## Prompt
Within the data below, copy each line where the string "height" is found.

───── Records to use

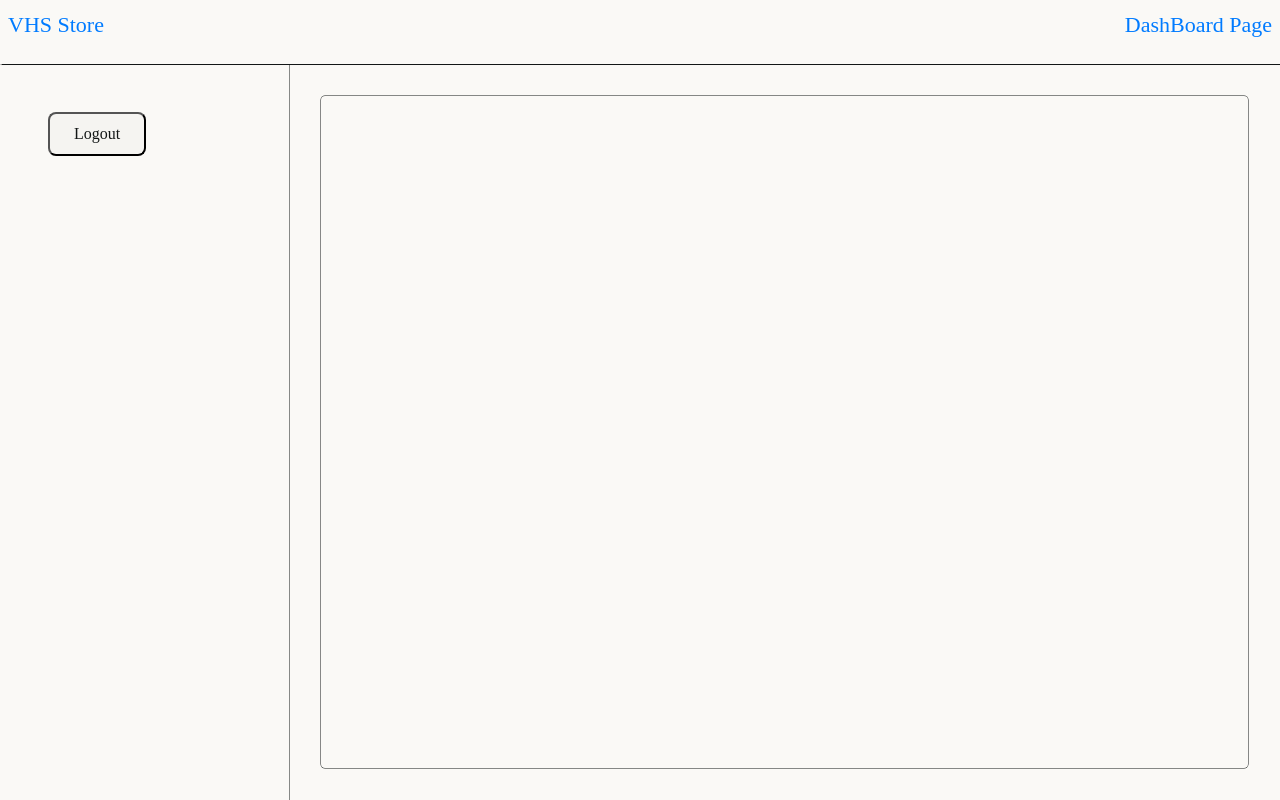
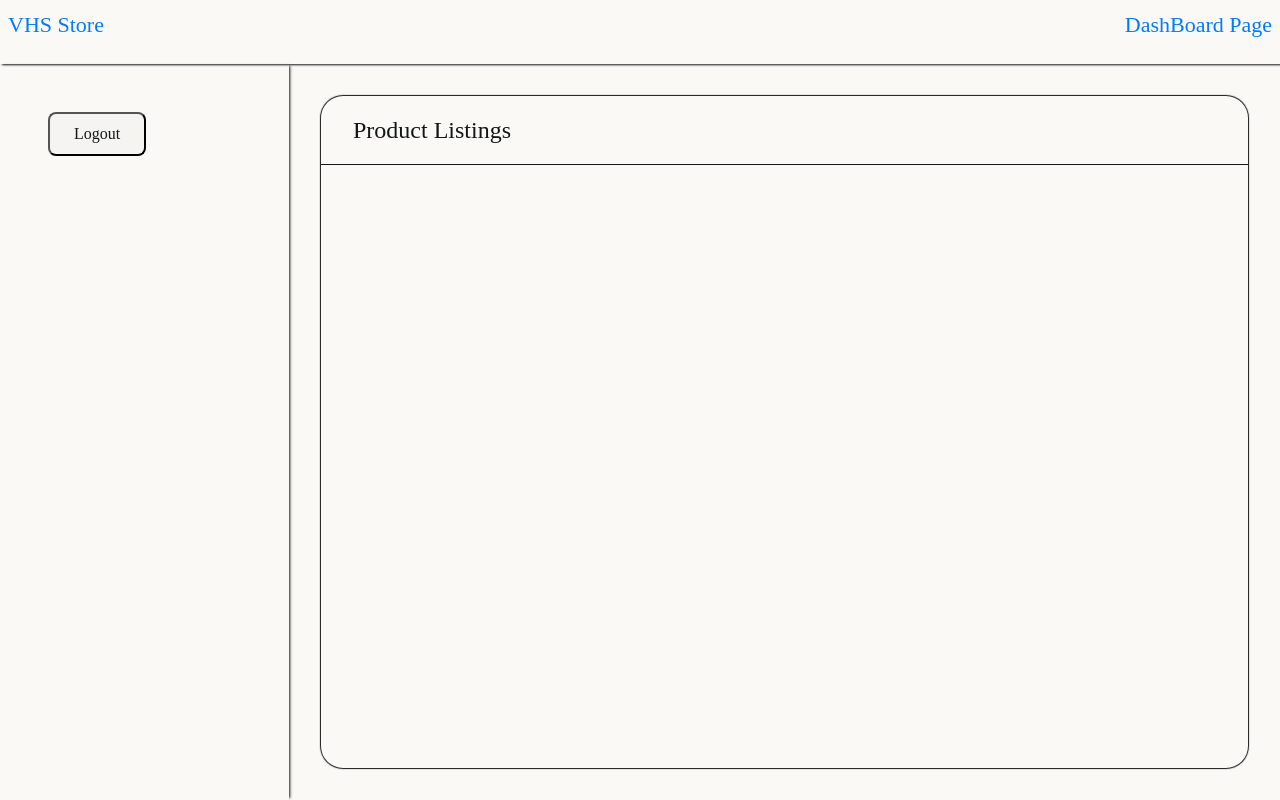
Before and after one commit to AshforthM/storefront-react, a React (Create React App) app: page /dashboard in a window 1280 px wide. Built offline with nearby package versions, Linux system fonts and the light colour scheme; no server answers; sample sign-in values are in the browser's storage; a web font is replaced by a local one.

Commit message:
add CardContainer w/ basic style, added 404 logic

```diff
--- a/src/components/AppBar.js
+++ b/src/components/AppBar.js
@@ -22,7 +22,7 @@ const AppBarStyles = styled.nav`
   //background-color: yellow;
   width: 100%;
   position: relative;
-  box-shadow: 0 0 1px 0.5px #121616;
+  box-shadow: 2px 0 2px 0.5px #121616;
   padding: 0.5rem;
   min-height: 64px;
   ul{
--- /dev/null
+++ b/src/components/CardContainer.js
@@ -0,0 +1,30 @@
+import React from 'react';
+import styled from 'styled-components';
+import CardList from './CardList';
+
+export default function CardContainer() {
+  return (
+    <CardContainerStyles>
+        <CardContainerHeadingStyles>Product Listings</CardContainerHeadingStyles>
+        {/* <CardList/> */}
+    </CardContainerStyles>
+  )
+};
+
+const CardContainerStyles = styled.div`
+  //background-color: lightgray;
+  width: calc(100vw - calc(289px + 4rem));
+  min-height: calc(100vh - calc(64px + 4rem));
+  margin: 2rem;
+  border-radius: 22px;
+  box-shadow: 0px 0px 1px 1px #161616;
+`;
+
+const CardContainerHeadingStyles = styled.h1`
+  //background-color:lightgray;
+  min-height: 60px;
+  font-size: 24px;
+  text-align: left;
+  padding: 1rem 2rem;
+  box-shadow: 0 1px 0 #161616;
+`;
--- a/src/components/Panel.js
+++ b/src/components/Panel.js
@@ -1,5 +1,6 @@
 import React from 'react'
 import styled from 'styled-components';
+import CardContainer from './CardContainer';
 
 import CardList from './CardList'
 
@@ -7,9 +8,9 @@ import CardList from './CardList'
 export default function Panel() {
   return (
     <PanelStyles>
-      <CardContainerStyles>
+      <CardContainer>
         {/* <CardList /> */}
-      </CardContainerStyles>
+      </CardContainer>
     </PanelStyles>
   )
 };
@@ -19,11 +20,3 @@ const PanelStyles = styled.div`
   width: calc(100vw - 289px);
   //box-shadow: 0 0 0.1px 0.5px #121616;
 `;
-
-const CardContainerStyles = styled.div`
-  width: calc(100vw - calc(289px + 4rem));
-  min-height: calc(100vh - calc(64px + 4rem));
-  margin: 2rem;
-  border-radius: 4px;
-  box-shadow: 0 0 0.1px 0.5px #121616;
-`;
--- a/src/components/SideBar.js
+++ b/src/components/SideBar.js
@@ -26,7 +26,7 @@ const SideBarStyles = styled.div`
   //background-color: green;
   width: 289px;
   min-height: calc(100vh - calc(64px));
-  box-shadow: 0 1px 0px 0.5px #121616;
+  box-shadow: 2.5px 0 2.5px -2px #121616;
   margin: 0rem 0;
   padding: 3rem;
   //border-radius: 4px;
--- a/src/pages/404/PageNotFound.js
+++ b/src/pages/404/PageNotFound.js
@@ -1,24 +1,31 @@
-import React from "react";
+import React, { useState } from "react";
 import { Link } from "react-router-dom";
+import { onAuthStateChanged } from "firebase/auth";
+import { auth } from "../../libs/firebase/firebaseConfig";
 
 function PageNotFound(props) {
+  const [isUser, setIsUser] = useState(false);
+
+  onAuthStateChanged(auth, (user) => {
+    if (user) {
+      setIsUser(true);
+    } else {
+      setIsUser(false);
+    }
+  });
+
   return (
     <>
-      <nav>
-        <ul>
-          <li>
+      <aside>
+        <header>
+          <h1>404 | Page not found</h1>
+          {isUser ? (
+            <Link to="/dashboard">Back to Dashboard</Link>
+          ) : (
             <Link to="/">Login Page</Link>
-          </li>
-
-          <li>
-            <Link to="/dashboard">DashBoard Page</Link>
-          </li>
-        </ul>
-      </nav>
-
-      <header>
-        <h1>Page Not Found</h1>
-      </header>
+          )}
+        </header>
+      </aside>
     </>
   );
 }
```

──────────

## Output for this exercise
   min-height: 64px;
+  min-height: calc(100vh - calc(64px + 4rem));
+  min-height: 60px;
-  min-height: calc(100vh - calc(64px + 4rem));
   min-height: calc(100vh - calc(64px));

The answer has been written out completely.